The Forth Railway Bridge looms over the quaint village of North Queensferry under a full moon. This classic bridge is often considered a symbol of Scotland, and is a UNESCO World Heritage Site. Construction started in 1882 and the bridge was opened in 1890. Today, almost 200 trains cross the bridge daily.
The Forth Railway Bridge at night with the full moon peeking through the structure - from North Queensferry
The Forth Railway Bridge at night - from South Queensferry
The Forth Railway Bridge (on the right) is now complemented by two striking road bridges on the left. They all make the crossing from the Edinburgh side of the River Forth (south) to Fife (north). The classic railway bridge is often considered a symbol of Scotland, and is a UNESCO World Heritage Site. Construction started in 1882 and the bridge was opened in 1890. Today, almost 200 trains cross the bridge daily.
Edinburgh - Scotland's Capital City
The three bridges that cross the River Forth... the classic Forth Rail Bridge, the 1960’s Forth Road Bridge, and the new Queensferry Crossing Bridge. All captured in one sunset.
The Forth Rail Bridge and the harbour at South Queensferry, Scotland.

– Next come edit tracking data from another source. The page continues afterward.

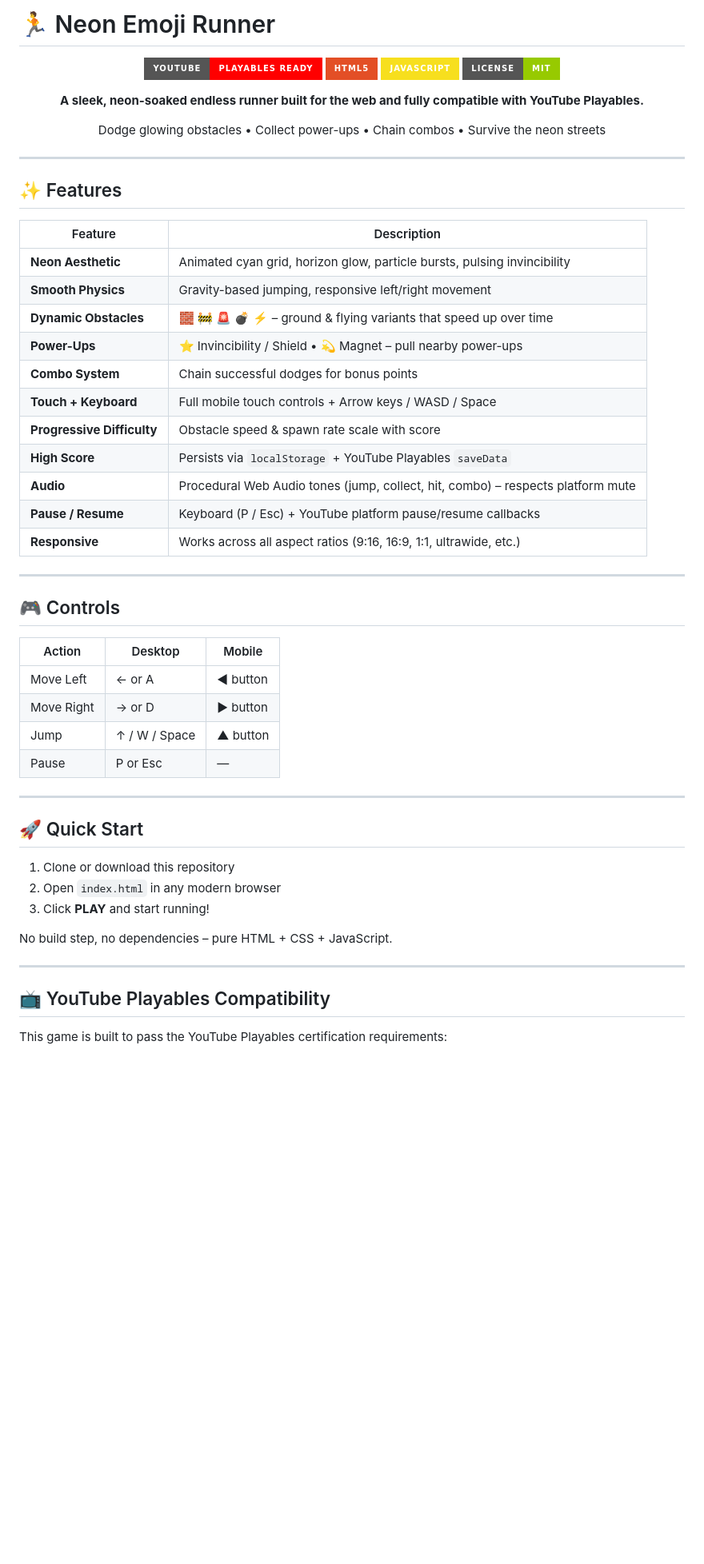
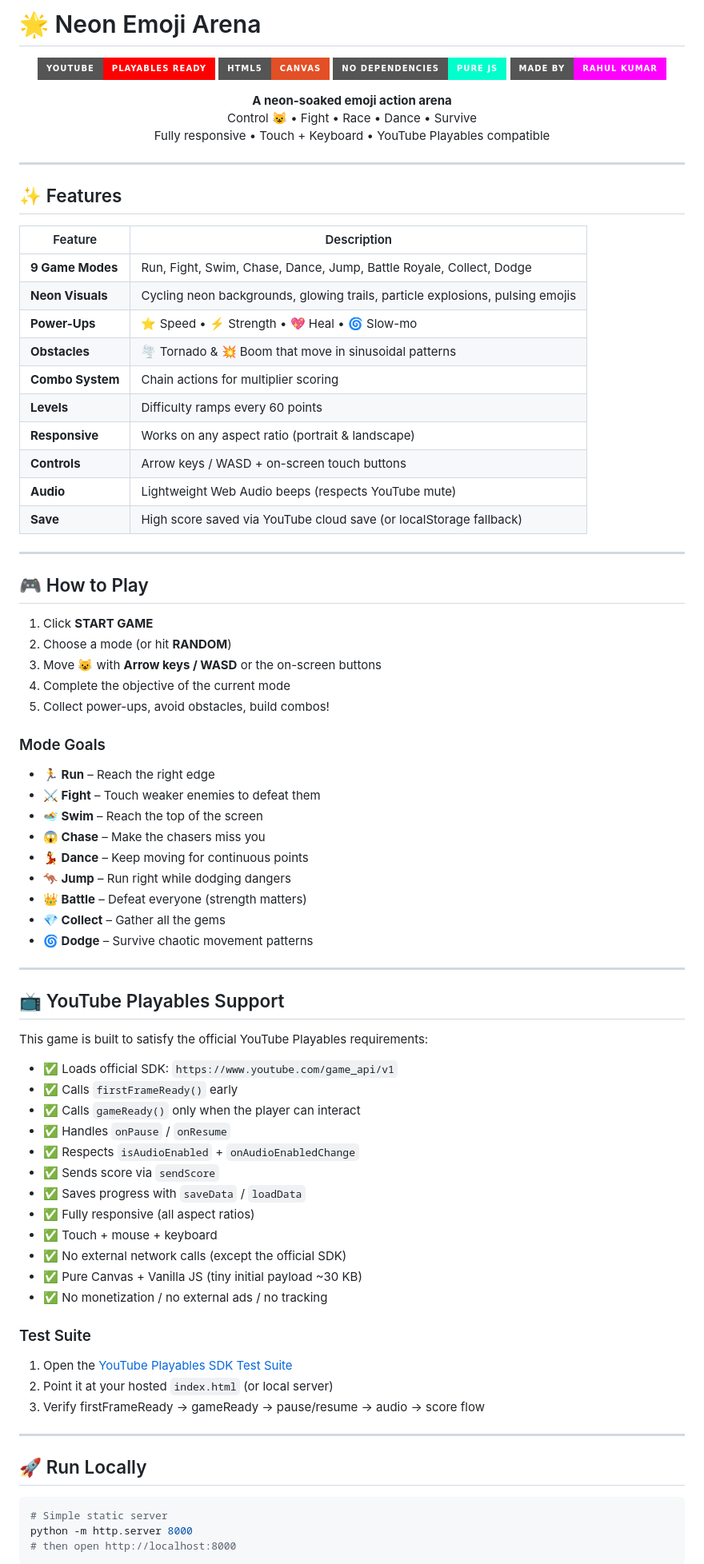
Before and after one commit to Rahul08319/Neon-Emoji-Runner, a Markdown page: README.md, the part around one of its changes. Shown at 80% size. GitHub-like rendering; badges without logos; blank space fills up the shorter version.

Commit message:
docs: update README for Neon Emoji Arena - multi-mode neon game with YouTube Playables support and feature suggestions

````diff
--- a/README.md
+++ b/README.md
@@ -1,18 +1,16 @@
-# 🏃 Neon Emoji Runner
+# 🌟 Neon Emoji Arena
 
 <p align="center">
   <img src="https://img.shields.io/badge/YouTube-Playables%20Ready-FF0000?style=for-the-badge&logo=youtube&logoColor=white" alt="YouTube Playables">
-  <img src="https://img.shields.io/badge/HTML5-E34F26?style=for-the-badge&logo=html5&logoColor=white" alt="HTML5">
-  <img src="https://img.shields.io/badge/JavaScript-F7DF1E?style=for-the-badge&logo=javascript&logoColor=black" alt="JavaScript">
-  <img src="https://img.shields.io/badge/License-MIT-green?style=for-the-badge" alt="MIT">
+  <img src="https://img.shields.io/badge/HTML5-Canvas-E34F26?style=for-the-badge&logo=html5&logoColor=white" alt="HTML5">
+  <img src="https://img.shields.io/badge/No%20Dependencies-Pure%20JS-00ffcc?style=for-the-badge" alt="Pure JS">
+  <img src="https://img.shields.io/badge/Made%20by-Rahul%20Kumar-ff00ff?style=for-the-badge" alt="Author">
 </p>
 
 <p align="center">
-  <strong>A sleek, neon-soaked endless runner built for the web and fully compatible with YouTube Playables.</strong>
-</p>
-
-<p align="center">
-  Dodge glowing obstacles • Collect power-ups • Chain combos • Survive the neon streets
+  <b>A neon-soaked emoji action arena</b><br>
+  Control 😺 • Fight • Race • Dance • Survive<br>
+  Fully responsive • Touch + Keyboard • YouTube Playables compatible
 </p>
 
 ---
@@ -21,42 +19,71 @@
 
 | Feature | Description |
 |---------|-------------|
-| **Neon Aesthetic** | Animated cyan grid, horizon glow, particle bursts, pulsing invincibility |
-| **Smooth Physics** | Gravity-based jumping, responsive left/right movement |
-| **Dynamic Obstacles** | 🧱 🚧 🚨 💣 ⚡ – ground & flying variants that speed up over time |
-| **Power-Ups** | ⭐ Invincibility / Shield • 💫 Magnet – pull nearby power-ups |
-| **Combo System** | Chain successful dodges for bonus points |
-| **Touch + Keyboard** | Full mobile touch controls + Arrow keys / WASD / Space |
-| **Progressive Difficulty** | Obstacle speed & spawn rate scale with score |
-| **High Score** | Persists via `localStorage` + YouTube Playables `saveData` |
-| **Audio** | Procedural Web Audio tones (jump, collect, hit, combo) – respects platform mute |
-| **Pause / Resume** | Keyboard (P / Esc) + YouTube platform pause/resume callbacks |
-| **Responsive** | Works across all aspect ratios (9:16, 16:9, 1:1, ultrawide, etc.) |
+| **9 Game Modes** | Run, Fight, Swim, Chase, Dance, Jump, Battle Royale, Collect, Dodge |
+| **Neon Visuals** | Cycling neon backgrounds, glowing trails, particle explosions, pulsing emojis |
+| **Power-Ups** | ⭐ Speed • ⚡ Strength • 💖 Heal • 🌀 Slow-mo |
+| **Obstacles** | 🌪️ Tornado & 💥 Boom that move in sinusoidal patterns |
+| **Combo System** | Chain actions for multiplier scoring |
+| **Levels** | Difficulty ramps every 60 points |
+| **Responsive** | Works on any aspect ratio (portrait & landscape) |
+| **Controls** | Arrow keys / WASD + on-screen touch buttons |
+| **Audio** | Lightweight Web Audio beeps (respects YouTube mute) |
+| **Save** | High score saved via YouTube cloud save (or localStorage fallback) |
 
 ---
 
-## 🎮 Controls
+## 🎮 How to Play
 
-| Action | Desktop | Mobile |
-|--------|---------|--------|
-| Move Left | ← or A | ◀ button |
-| Move Right | → or D | ▶ button |
-| Jump | ↑ / W / Space | ▲ button |
-| Pause | P or Esc | — |
+1. Click **START GAME**
+2. Choose a mode (or hit **RANDOM**)
+3. Move 😺 with **Arrow keys / WASD** or the on-screen buttons
+4. Complete the objective of the current mode
+5. Collect power-ups, avoid obstacles, build combos!
+
+### Mode Goals
+
+- **🏃 Run** – Reach the right edge
+- **⚔️ Fight** – Touch weaker enemies to defeat them
+- **🏊 Swim** – Reach the top of the screen
+- **😱 Chase** – Make the chasers miss you
+- **💃 Dance** – Keep moving for continuous points
+- **🦘 Jump** – Run right while dodging dangers
+- **👑 Battle** – Defeat everyone (strength matters)
+- **💎 Collect** – Gather all the gems
+- **🌀 Dodge** – Survive chaotic movement patterns
 
 ---
 
-## 🚀 Quick Start
+## 📺 YouTube Playables Support
 
-1. Clone or download this repository
-2. Open `index.html` in any modern browser
-3. Click **PLAY** and start running!
+This game is built to satisfy the official YouTube Playables requirements:
 
-No build step, no dependencies – pure HTML + CSS + JavaScript.
+- ✅ Loads official SDK: `https://www.youtube.com/game_api/v1`
+- ✅ Calls `firstFrameReady()` early
+- ✅ Calls `gameReady()` only when the player can interact
+- ✅ Handles `onPause` / `onResume`
+- ✅ Respects `isAudioEnabled` + `onAudioEnabledChange`
+- ✅ Sends score via `sendScore`
+- ✅ Saves progress with `saveData` / `loadData`
+- ✅ Fully responsive (all aspect ratios)
+- ✅ Touch + mouse + keyboard
+- ✅ No external network calls (except the official SDK)
+- ✅ Pure Canvas + Vanilla JS (tiny initial payload ~30 KB)
+- ✅ No monetization / no external ads / no tracking
+
+### Test Suite
+
+1. Open the [YouTube Playables SDK Test Suite](https://developers.google.com/youtube/gaming/playables/reference/test_suite_guide)
+2. Point it at your hosted `index.html` (or local server)
+3. Verify firstFrameReady → gameReady → pause/resume → audio → score flow
 
 ---
 
-## 📺 YouTube Playables Compatibility
+## 🚀 Run Locally
 
-This game is built to pass the YouTube Playables certification requirements:
+```bash
+# Simple static server
+python -m http.server 8000
+# then open http://localhost:8000
+```
 
````
Also changed, not shown: other parts of README.md (+36 -60 lines).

The Forth Rail Bridge viewed from Dalmeny Station, South Queensferry, Scotland.
South Queensferry, Scotland
Rape seed (oil)
Midhope Castle; Abercorn, South Queensferry
Abercorn Church, South Queensferry, Scotland. Dates back to 16th century.
Abercorn Church, Newton, Queensferry